─── Dataset excerpts ───

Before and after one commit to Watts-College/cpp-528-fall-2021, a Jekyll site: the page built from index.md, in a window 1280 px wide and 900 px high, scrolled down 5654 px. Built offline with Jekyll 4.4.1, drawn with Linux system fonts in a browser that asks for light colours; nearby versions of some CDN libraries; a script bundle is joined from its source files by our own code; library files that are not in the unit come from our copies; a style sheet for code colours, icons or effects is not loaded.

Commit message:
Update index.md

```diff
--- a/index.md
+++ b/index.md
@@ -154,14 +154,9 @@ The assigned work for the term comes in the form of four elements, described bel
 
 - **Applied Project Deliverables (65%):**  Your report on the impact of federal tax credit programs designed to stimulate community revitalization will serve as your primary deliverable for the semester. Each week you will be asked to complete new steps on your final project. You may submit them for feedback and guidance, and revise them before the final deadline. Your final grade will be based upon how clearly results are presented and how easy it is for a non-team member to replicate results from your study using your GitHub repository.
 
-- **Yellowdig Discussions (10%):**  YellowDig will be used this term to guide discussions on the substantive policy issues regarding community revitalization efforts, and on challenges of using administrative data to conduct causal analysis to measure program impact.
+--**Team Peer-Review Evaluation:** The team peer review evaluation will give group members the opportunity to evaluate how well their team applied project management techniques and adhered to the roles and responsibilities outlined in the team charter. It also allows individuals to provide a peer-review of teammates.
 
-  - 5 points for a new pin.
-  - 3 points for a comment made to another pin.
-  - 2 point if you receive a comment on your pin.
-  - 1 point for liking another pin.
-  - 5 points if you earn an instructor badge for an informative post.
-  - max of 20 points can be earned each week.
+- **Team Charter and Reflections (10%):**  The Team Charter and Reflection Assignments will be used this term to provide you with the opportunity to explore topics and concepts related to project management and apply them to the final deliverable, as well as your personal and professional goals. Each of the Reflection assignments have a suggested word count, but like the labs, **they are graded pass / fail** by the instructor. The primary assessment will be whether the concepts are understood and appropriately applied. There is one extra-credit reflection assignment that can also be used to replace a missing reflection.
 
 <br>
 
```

───
─── Dataset excerpts ───

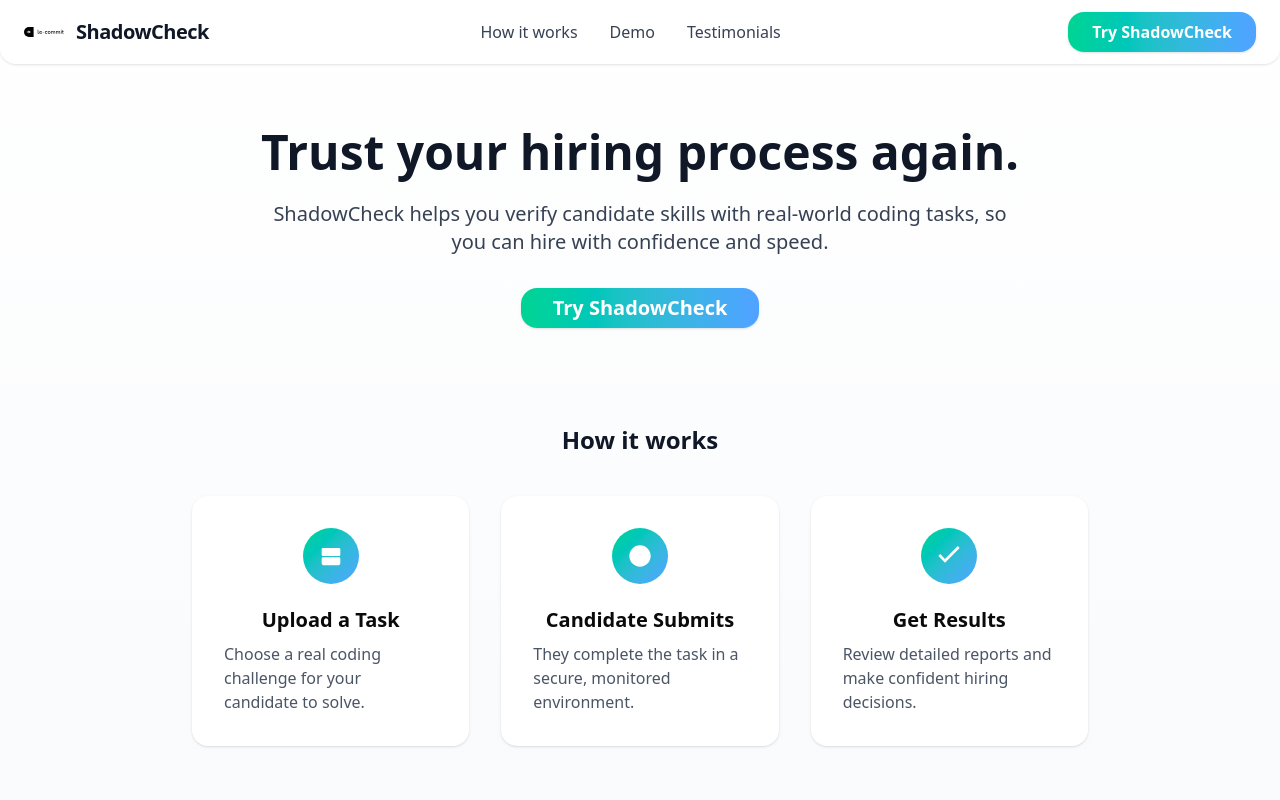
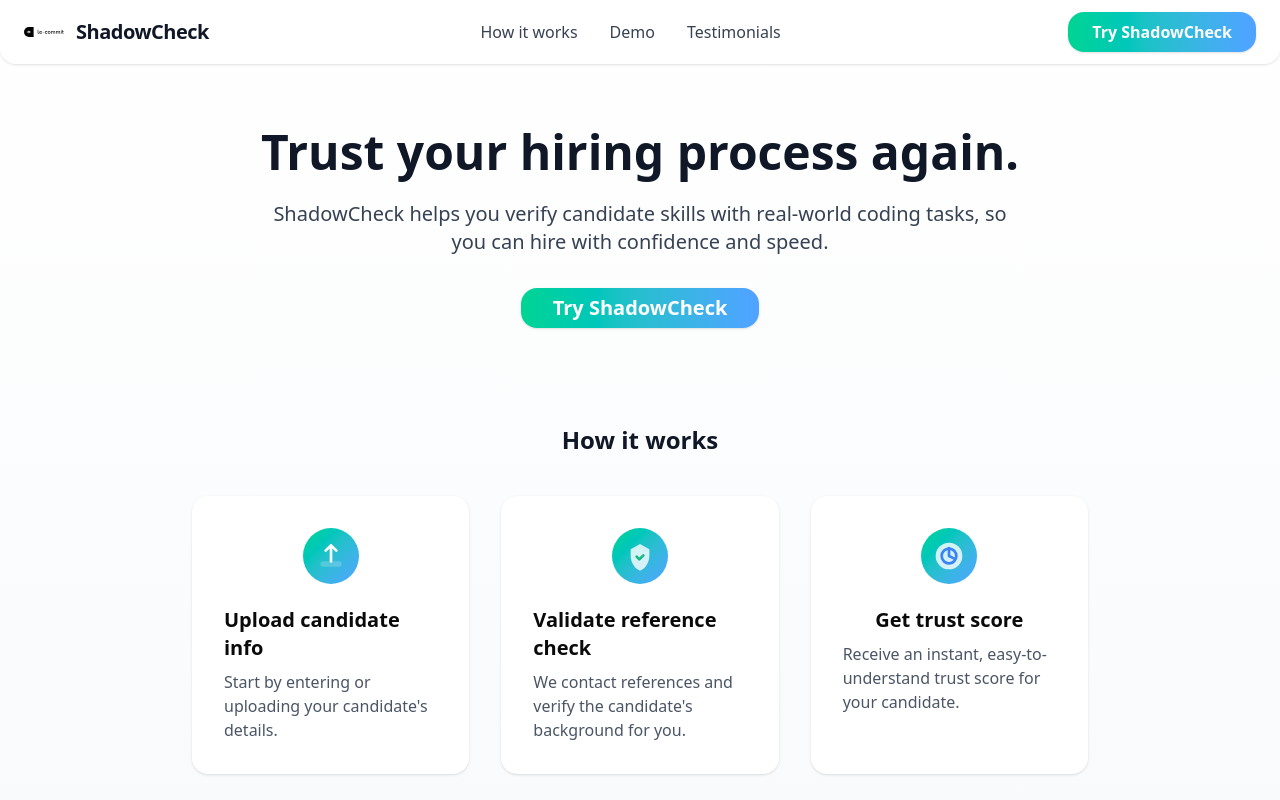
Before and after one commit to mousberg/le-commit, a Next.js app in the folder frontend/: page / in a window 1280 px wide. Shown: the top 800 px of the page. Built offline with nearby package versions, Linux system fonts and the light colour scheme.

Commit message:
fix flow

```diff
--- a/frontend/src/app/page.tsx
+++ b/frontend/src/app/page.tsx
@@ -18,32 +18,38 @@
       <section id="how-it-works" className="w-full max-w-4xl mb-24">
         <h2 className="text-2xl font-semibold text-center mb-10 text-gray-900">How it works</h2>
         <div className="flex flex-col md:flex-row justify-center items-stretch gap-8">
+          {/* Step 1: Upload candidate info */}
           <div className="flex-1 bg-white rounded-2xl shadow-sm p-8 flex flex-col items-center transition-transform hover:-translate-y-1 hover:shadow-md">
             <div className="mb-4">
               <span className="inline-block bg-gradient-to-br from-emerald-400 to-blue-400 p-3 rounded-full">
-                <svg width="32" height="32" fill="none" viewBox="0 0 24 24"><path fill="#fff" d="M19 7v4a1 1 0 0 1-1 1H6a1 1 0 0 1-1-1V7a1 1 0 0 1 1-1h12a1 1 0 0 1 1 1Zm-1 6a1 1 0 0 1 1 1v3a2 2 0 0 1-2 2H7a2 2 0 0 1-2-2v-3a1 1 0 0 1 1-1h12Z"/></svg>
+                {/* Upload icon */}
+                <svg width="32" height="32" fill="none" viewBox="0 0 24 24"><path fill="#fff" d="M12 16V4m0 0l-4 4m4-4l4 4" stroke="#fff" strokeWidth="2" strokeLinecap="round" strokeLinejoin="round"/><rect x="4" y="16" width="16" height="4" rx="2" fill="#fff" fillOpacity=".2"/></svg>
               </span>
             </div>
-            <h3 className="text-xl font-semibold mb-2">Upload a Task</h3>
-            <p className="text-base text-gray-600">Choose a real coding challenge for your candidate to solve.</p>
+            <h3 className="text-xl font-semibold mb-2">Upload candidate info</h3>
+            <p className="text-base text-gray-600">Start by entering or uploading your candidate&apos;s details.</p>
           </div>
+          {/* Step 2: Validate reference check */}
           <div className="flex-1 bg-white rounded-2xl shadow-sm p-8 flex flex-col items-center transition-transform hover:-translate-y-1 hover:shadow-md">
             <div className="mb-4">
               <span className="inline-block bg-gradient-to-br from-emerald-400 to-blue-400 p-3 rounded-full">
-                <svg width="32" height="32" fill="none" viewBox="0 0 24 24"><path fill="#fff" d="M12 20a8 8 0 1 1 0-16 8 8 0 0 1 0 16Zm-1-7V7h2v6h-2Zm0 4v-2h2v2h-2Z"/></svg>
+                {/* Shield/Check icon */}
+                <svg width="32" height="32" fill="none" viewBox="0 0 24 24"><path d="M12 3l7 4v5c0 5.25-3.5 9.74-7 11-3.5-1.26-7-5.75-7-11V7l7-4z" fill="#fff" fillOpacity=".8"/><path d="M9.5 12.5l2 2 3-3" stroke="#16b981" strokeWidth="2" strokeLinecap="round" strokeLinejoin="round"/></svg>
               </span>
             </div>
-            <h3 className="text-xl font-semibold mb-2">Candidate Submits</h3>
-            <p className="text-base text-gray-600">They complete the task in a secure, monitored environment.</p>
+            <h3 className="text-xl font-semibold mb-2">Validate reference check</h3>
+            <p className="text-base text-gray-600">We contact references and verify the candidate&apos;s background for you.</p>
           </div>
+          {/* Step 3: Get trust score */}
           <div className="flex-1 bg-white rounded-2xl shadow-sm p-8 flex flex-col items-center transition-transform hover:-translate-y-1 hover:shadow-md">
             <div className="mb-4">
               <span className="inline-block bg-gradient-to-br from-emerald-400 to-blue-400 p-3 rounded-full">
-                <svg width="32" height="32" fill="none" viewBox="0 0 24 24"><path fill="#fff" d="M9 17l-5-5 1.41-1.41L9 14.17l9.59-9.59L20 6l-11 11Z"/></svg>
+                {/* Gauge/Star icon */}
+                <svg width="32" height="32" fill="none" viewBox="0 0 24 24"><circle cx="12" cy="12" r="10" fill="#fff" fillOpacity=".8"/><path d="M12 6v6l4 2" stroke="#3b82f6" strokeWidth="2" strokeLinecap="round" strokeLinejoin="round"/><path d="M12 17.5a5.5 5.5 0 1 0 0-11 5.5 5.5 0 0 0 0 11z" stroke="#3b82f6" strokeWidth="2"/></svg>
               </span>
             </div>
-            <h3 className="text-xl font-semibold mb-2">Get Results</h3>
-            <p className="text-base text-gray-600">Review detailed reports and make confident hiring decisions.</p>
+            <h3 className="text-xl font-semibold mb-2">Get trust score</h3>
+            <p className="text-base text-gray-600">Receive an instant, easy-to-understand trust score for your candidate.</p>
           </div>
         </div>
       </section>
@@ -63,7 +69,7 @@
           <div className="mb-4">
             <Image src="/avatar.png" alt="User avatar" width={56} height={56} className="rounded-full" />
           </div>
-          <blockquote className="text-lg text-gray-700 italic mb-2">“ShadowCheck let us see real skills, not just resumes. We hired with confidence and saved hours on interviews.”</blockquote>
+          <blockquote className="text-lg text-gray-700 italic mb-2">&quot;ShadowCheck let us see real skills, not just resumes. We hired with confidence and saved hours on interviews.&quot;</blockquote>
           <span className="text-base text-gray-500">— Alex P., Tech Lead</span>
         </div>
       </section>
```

───

§ What is expected
Within the records, filter for lines that contain the word "points" and show each one.

§ Reply
-  - 5 points for a new pin.
-  - 3 points for a comment made to another pin.
-  - 5 points if you earn an instructor badge for an informative post.
-  - max of 20 points can be earned each week.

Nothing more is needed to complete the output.